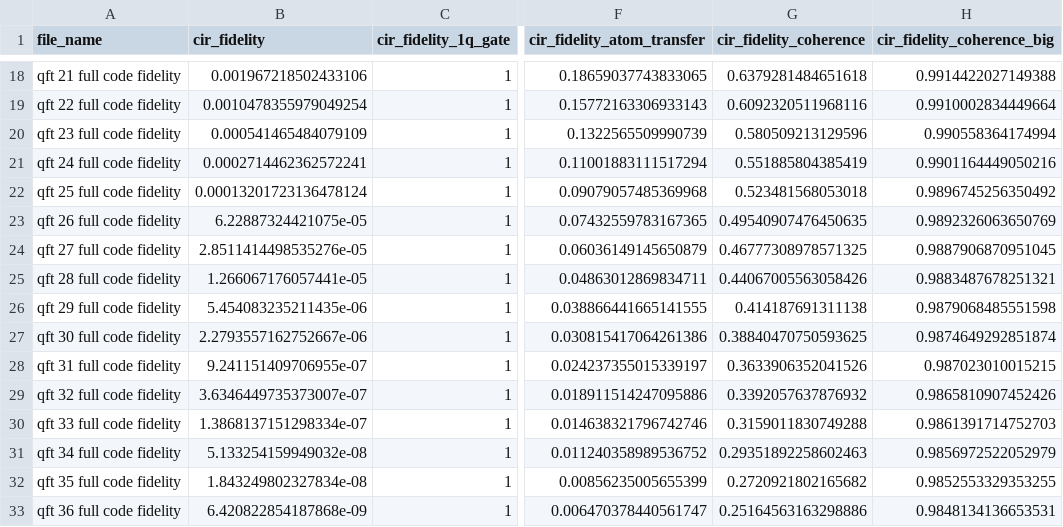
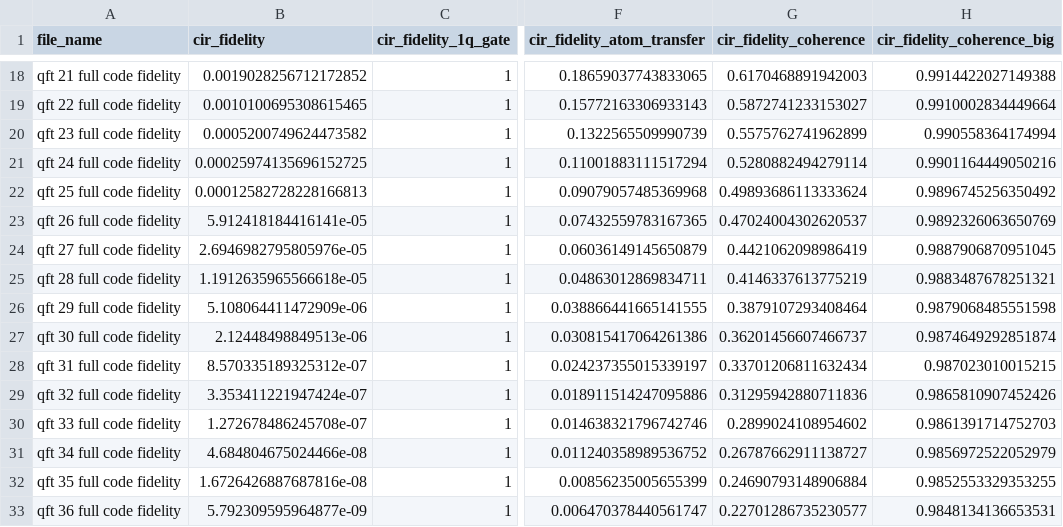
Before and after one commit to gcc-bug/qft_atom, a CSV file: data/qft/lnnPath.csv, drawn as a sheet; only a part is shown, gaps mark what is left out; the diff covers the shown part only; the diff names each change by its address in the sheet, - before the commit and + after, or states it on an @@ line.

```diff
--- a/data/qft/lnnPath.csv
+++ b/data/qft/lnnPath.csv
-B18 (cir_fidelity): 0.001967218502433106
+B18 (cir_fidelity): 0.0019028256712172852
-G18 (cir_fidelity_coherence): 0.6379281484651618
+G18 (cir_fidelity_coherence): 0.6170468891942003
-B19 (cir_fidelity): 0.0010478355979049254
+B19 (cir_fidelity): 0.0010100695308615465
-G19 (cir_fidelity_coherence): 0.6092320511968116
+G19 (cir_fidelity_coherence): 0.5872741233153027
-B20 (cir_fidelity): 0.000541465484079109
+B20 (cir_fidelity): 0.0005200749624473582
-G20 (cir_fidelity_coherence): 0.580509213129596
+G20 (cir_fidelity_coherence): 0.5575762741962899
-B21 (cir_fidelity): 0.0002714462362572241
+B21 (cir_fidelity): 0.00025974135696152725
-G21 (cir_fidelity_coherence): 0.551885804385419
+G21 (cir_fidelity_coherence): 0.5280882494279114
-B22 (cir_fidelity): 0.00013201723136478124
+B22 (cir_fidelity): 0.00012582728228166813
-G22 (cir_fidelity_coherence): 0.523481568053018
+G22 (cir_fidelity_coherence): 0.49893686113333624
-B23 (cir_fidelity): 6.22887324421075e-05
+B23 (cir_fidelity): 5.912418184416141e-05
-G23 (cir_fidelity_coherence): 0.49540907476450635
+G23 (cir_fidelity_coherence): 0.47024004302620537
-B24 (cir_fidelity): 2.8511414498535276e-05
+B24 (cir_fidelity): 2.6946982795805976e-05
-G24 (cir_fidelity_coherence): 0.46777308978571325
+G24 (cir_fidelity_coherence): 0.4421062098986419
-B25 (cir_fidelity): 1.266067176057441e-05
+B25 (cir_fidelity): 1.1912635965566618e-05
-G25 (cir_fidelity_coherence): 0.44067005563058426
+G25 (cir_fidelity_coherence): 0.4146337613775219
-B26 (cir_fidelity): 5.454083235211435e-06
+B26 (cir_fidelity): 5.108064411472909e-06
-G26 (cir_fidelity_coherence): 0.414187691311138
+G26 (cir_fidelity_coherence): 0.3879107293408464
-B27 (cir_fidelity): 2.2793557162752667e-06
+B27 (cir_fidelity): 2.12448498849513e-06
-G27 (cir_fidelity_coherence): 0.38840470750593625
+G27 (cir_fidelity_coherence): 0.36201456607466737
-B28 (cir_fidelity): 9.241151409706955e-07
+B28 (cir_fidelity): 8.570335189325312e-07
-G28 (cir_fidelity_coherence): 0.3633906352041526
+G28 (cir_fidelity_coherence): 0.33701206811632434
-B29 (cir_fidelity): 3.6346449735373007e-07
+B29 (cir_fidelity): 3.353411221947424e-07
-G29 (cir_fidelity_coherence): 0.3392057637876932
+G29 (cir_fidelity_coherence): 0.31295942880711836
-B30 (cir_fidelity): 1.3868137151298334e-07
+B30 (cir_fidelity): 1.272678486245708e-07
-G30 (cir_fidelity_coherence): 0.3159011830749288
+G30 (cir_fidelity_coherence): 0.2899024108954602
-B31 (cir_fidelity): 5.133254159949032e-08
+B31 (cir_fidelity): 4.684804675024466e-08
-G31 (cir_fidelity_coherence): 0.29351892258602463
+G31 (cir_fidelity_coherence): 0.26787662911138727
-B32 (cir_fidelity): 1.843249802327834e-08
+B32 (cir_fidelity): 1.6726426887687816e-08
-G32 (cir_fidelity_coherence): 0.2720921802165682
+G32 (cir_fidelity_coherence): 0.24690793148906884
-B33 (cir_fidelity): 6.420822854187868e-09
+B33 (cir_fidelity): 5.792309595964877e-09
-G33 (cir_fidelity_coherence): 0.25164563163298886
+G33 (cir_fidelity_coherence): 0.22701286735230577
```
Also changed, not shown: 60 edited cells elsewhere in this file, data/qft/zzPath.csv, data/random_p_qaoa/time.csv, 12 other files.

——

▸ Task description: Please find out how many lines of the material contain the string "data" and answer with the count alone.

▸ Response below: 4